AM: Mr. Bando sir, we can’t put that on a baseball card.
EC: Why not?
AM: Well because we just can’t. We sell those things to kids.’
EC: OK OK. You’re a real drag Art, you know that? OK, just say golf and Creadence Clearwater Revival.
AM: Did you say golf and reading the Bible?
EC: Yeah.
AM: OK, we just need one more thing.
EC: Jesus Art, you’re relentless. How about aerobics.
AM: Aerobics? Really?
EC: Hell yeah. I’m a regular aerobics fiend. I’ve got all the jazzercise tapes with Richard Simmons. It’s how I warm up.
AM: Sure thing. Thanks a lot Mr. Bando.
EC: You’re kind of a jerk, Art.
AM: Have a terrific day.
Chris Bando walks in from the shower.

CB: Who was that?
EC: Nobody.
CB: OK, just let me know if anyone calls. I’m expecting a call from Topps. I’ve got some things that they can put on my card this year that will make me look really cool.
EC: Sure thing boss.

Brett Butler laughs his ass off.


Whew…I was beginning to doubt that I was going to bring that one around. I was just as excited as you guys to find out where that one was going.

What was I talking about?

Oh yeah. Baseball cards.

7. Jake Westbrook – 2006 Topps Turkey Red

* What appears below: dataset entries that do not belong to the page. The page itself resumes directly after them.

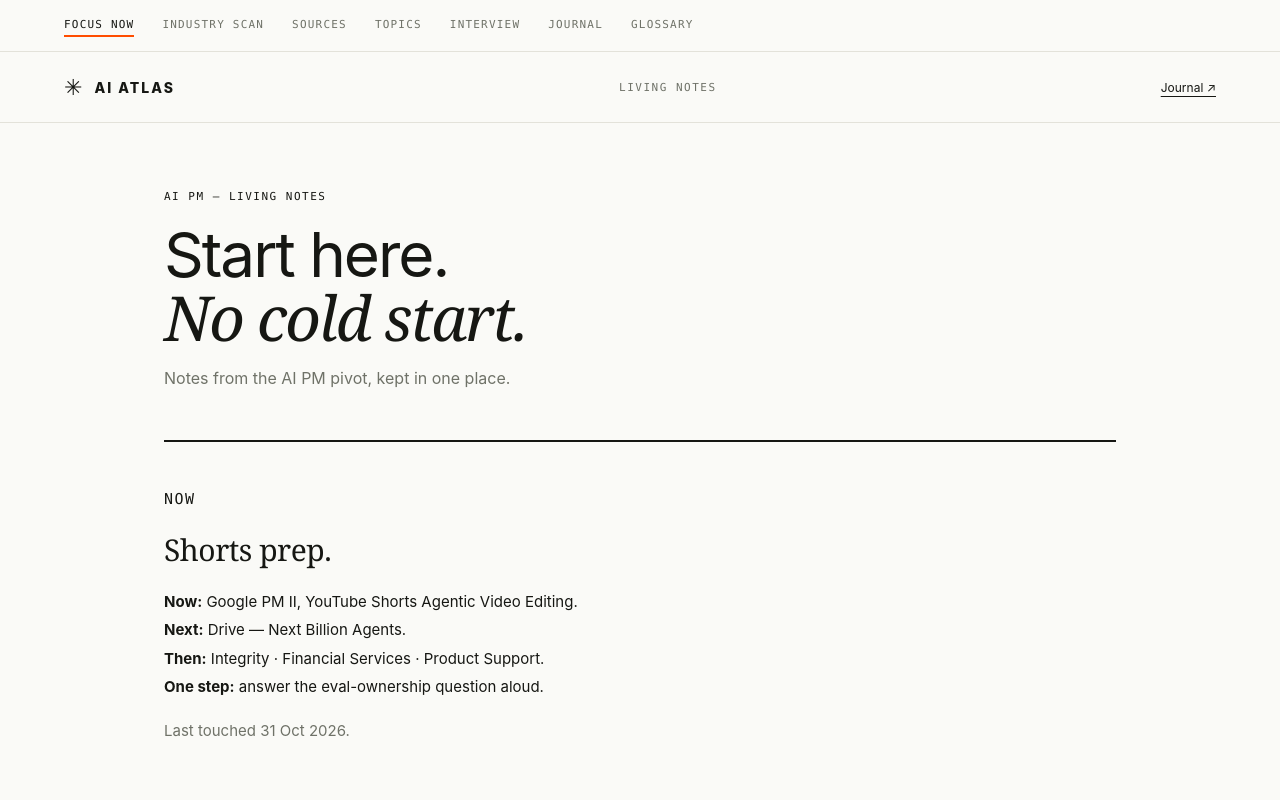
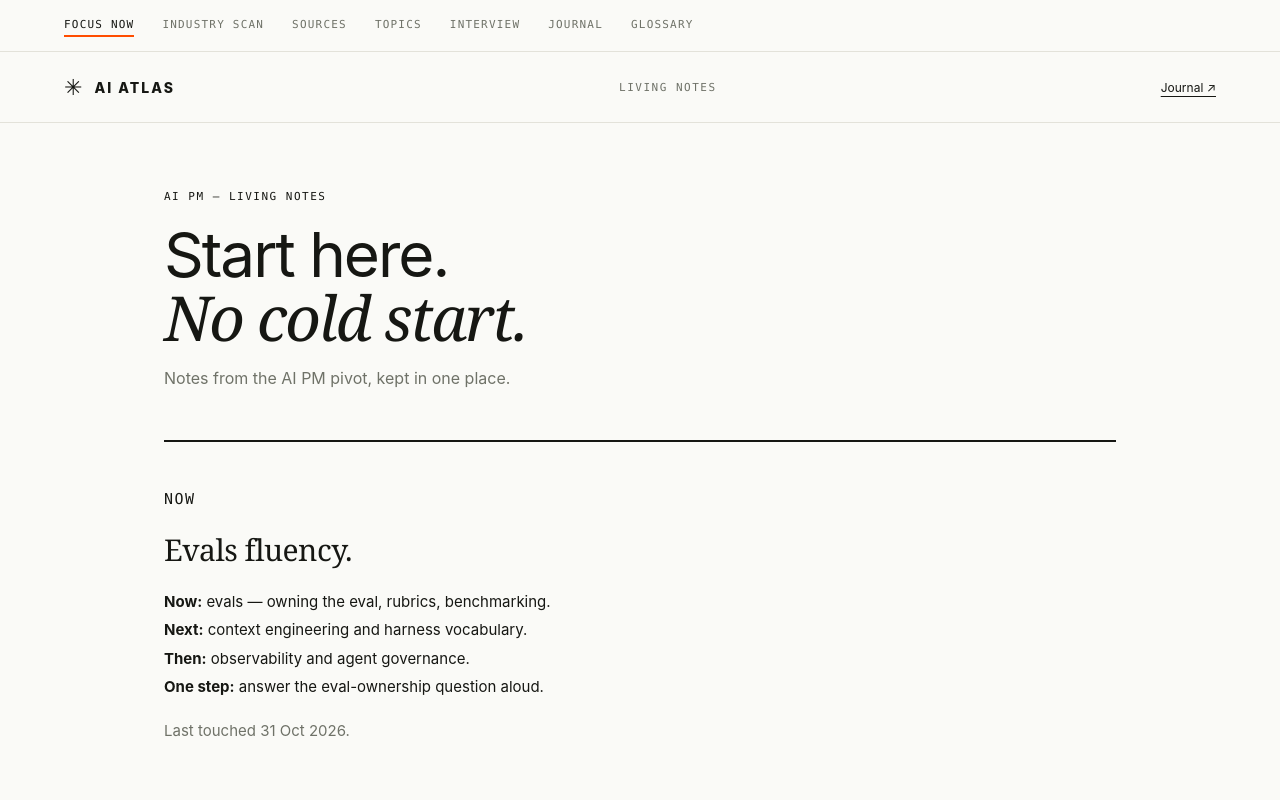
Before and after one commit to jyfoo213/vibecode, a website: page index.html in a window 1280 px wide. Shown: the top 800 px of the page. Drawn offline with Linux system fonts and the light colour scheme.

Commit message:
De-personalise: replace role-specific focus with generic learning path

```diff
--- a/index.html
+++ b/index.html
@@ -8,8 +8,8 @@
 
 <section class="focus">
 <p class="tag">NOW</p>
-<h2>Shorts prep.</h2>
-<p><strong>Now:</strong> Google PM II, YouTube Shorts Agentic Video Editing.<br><strong>Next:</strong> Drive — Next Billion Agents.<br><strong>Then:</strong> Integrity · Financial Services · Product Support.<br><strong>One step:</strong> answer the eval-ownership question aloud.</p>
+<h2>Evals fluency.</h2>
+<p><strong>Now:</strong> evals — owning the eval, rubrics, benchmarking.<br><strong>Next:</strong> context engineering and harness vocabulary.<br><strong>Then:</strong> observability and agent governance.<br><strong>One step:</strong> answer the eval-ownership question aloud.</p>
 <p class="dim">Last touched 31 Oct 2026.</p>
 </section>
 
```
Also changed, not shown: interview.html (+2 -2 lines), journal.html (+1 -1 lines).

I freakin’ love Turkey Red. I like Masterpieces too, but Turkey Red really…I don’t know…does it for me. Says here that Jake pitched 6 no hitters in high school. Not bad. On a similar note, John Perusek threw 2 no hitters his senior year – both against the same team. He was a hell of an athlete. I believe he played football at Mount Union from ’92-’96. If you haven’t heard of them, look ‘em up. They’ve been mildly successful.
Well, there it is. The overlong and ridiculously nonsensical first installment of The cards that Indians Baseball Cards Always sent me for doing nothing more than losing a scratch off contest. It seems like the less I do, the more good things come to me. It's about time, to tell you the truth. I've been faithfully following that creed my whole life and it looks like it's starting to pay off.
Thanks David
More to come.